EXERCISE =
Entries follow. Return each line that contains the word "Probably".

GIVEN INFORMATION =
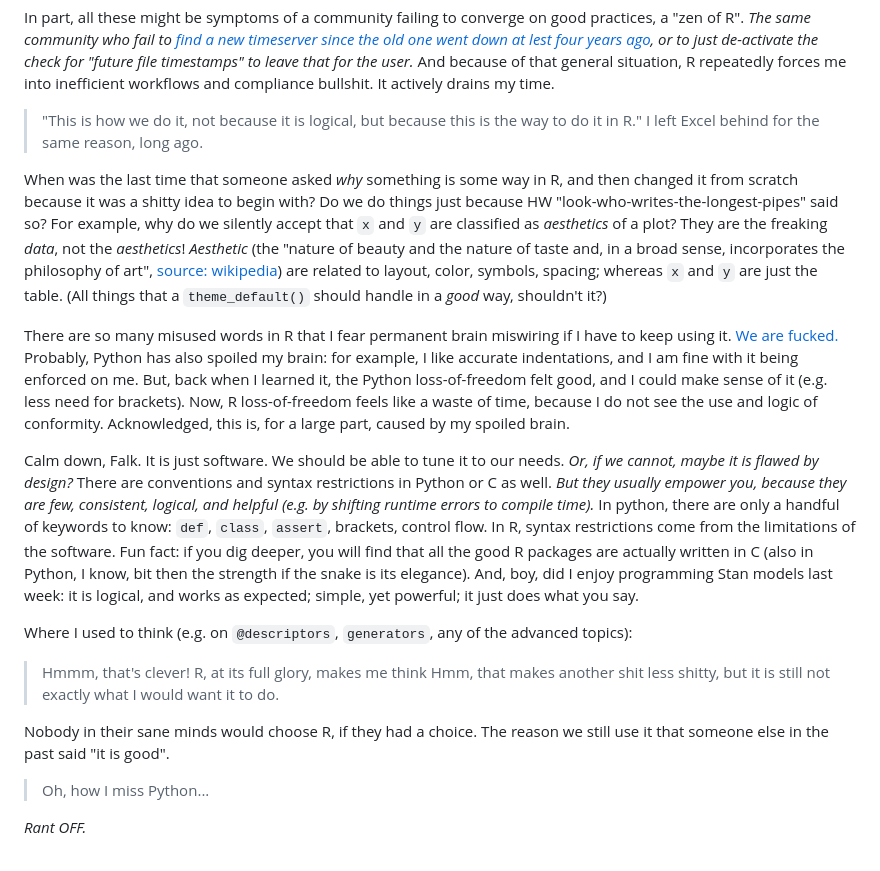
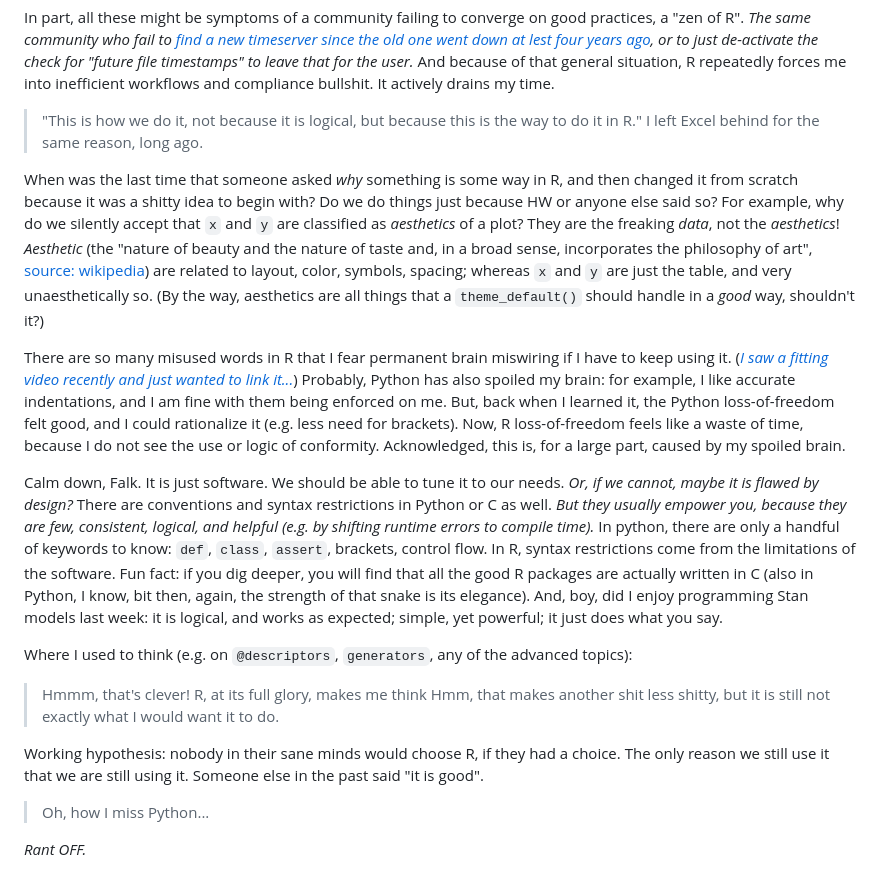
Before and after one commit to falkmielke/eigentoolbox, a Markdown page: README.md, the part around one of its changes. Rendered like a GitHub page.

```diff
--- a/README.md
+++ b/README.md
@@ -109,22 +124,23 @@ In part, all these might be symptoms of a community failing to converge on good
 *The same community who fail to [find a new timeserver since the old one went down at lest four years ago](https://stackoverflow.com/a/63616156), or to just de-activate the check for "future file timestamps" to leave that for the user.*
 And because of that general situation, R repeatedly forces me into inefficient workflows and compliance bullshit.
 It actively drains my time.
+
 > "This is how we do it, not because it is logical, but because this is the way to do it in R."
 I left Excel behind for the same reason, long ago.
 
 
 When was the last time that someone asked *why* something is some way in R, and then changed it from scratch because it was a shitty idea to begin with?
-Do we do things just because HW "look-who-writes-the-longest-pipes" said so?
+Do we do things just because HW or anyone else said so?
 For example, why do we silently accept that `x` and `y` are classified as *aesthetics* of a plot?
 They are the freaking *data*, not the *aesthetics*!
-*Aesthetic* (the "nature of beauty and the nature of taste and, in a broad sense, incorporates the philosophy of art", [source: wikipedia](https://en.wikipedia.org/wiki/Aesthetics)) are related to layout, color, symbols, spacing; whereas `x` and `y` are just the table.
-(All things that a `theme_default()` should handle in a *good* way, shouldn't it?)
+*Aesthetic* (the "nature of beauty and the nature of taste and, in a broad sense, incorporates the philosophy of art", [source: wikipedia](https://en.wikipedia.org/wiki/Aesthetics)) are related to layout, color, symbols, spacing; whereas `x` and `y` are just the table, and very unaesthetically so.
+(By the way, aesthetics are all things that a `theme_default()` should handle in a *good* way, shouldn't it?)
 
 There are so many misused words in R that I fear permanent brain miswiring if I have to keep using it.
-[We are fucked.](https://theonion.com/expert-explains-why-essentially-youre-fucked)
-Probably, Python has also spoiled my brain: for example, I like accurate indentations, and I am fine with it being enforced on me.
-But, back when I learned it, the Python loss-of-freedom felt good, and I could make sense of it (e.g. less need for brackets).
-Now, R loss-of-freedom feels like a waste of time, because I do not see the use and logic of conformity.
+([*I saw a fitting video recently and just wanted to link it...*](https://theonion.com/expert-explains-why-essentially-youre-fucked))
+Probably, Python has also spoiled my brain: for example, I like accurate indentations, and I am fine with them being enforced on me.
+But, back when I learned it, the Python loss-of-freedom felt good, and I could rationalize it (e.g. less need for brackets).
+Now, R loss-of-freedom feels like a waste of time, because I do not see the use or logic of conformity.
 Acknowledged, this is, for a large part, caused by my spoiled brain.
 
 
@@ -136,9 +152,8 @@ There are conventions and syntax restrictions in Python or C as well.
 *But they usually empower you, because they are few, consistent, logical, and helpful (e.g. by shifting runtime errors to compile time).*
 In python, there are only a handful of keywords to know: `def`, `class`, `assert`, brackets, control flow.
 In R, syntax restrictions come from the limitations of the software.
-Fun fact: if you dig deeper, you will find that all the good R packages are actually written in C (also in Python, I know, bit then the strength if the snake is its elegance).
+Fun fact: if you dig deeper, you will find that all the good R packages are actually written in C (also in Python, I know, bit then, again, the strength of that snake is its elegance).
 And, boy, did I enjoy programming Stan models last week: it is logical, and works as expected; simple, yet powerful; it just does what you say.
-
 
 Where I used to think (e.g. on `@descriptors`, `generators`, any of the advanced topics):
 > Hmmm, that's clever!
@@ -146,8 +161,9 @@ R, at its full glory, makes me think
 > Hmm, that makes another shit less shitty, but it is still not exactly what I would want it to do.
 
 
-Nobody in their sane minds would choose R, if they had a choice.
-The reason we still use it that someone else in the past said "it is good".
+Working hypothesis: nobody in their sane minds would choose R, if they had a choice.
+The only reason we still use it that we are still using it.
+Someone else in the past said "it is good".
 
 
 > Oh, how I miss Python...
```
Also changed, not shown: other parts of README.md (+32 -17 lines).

ANSWER TO THIS TASK =
-Probably, Python has also spoiled my brain: for example, I like accurate indentations, and I am fine with it being enforced on me.
+Probably, Python has also spoiled my brain: for example, I like accurate indentations, and I am fine with them being enforced on me.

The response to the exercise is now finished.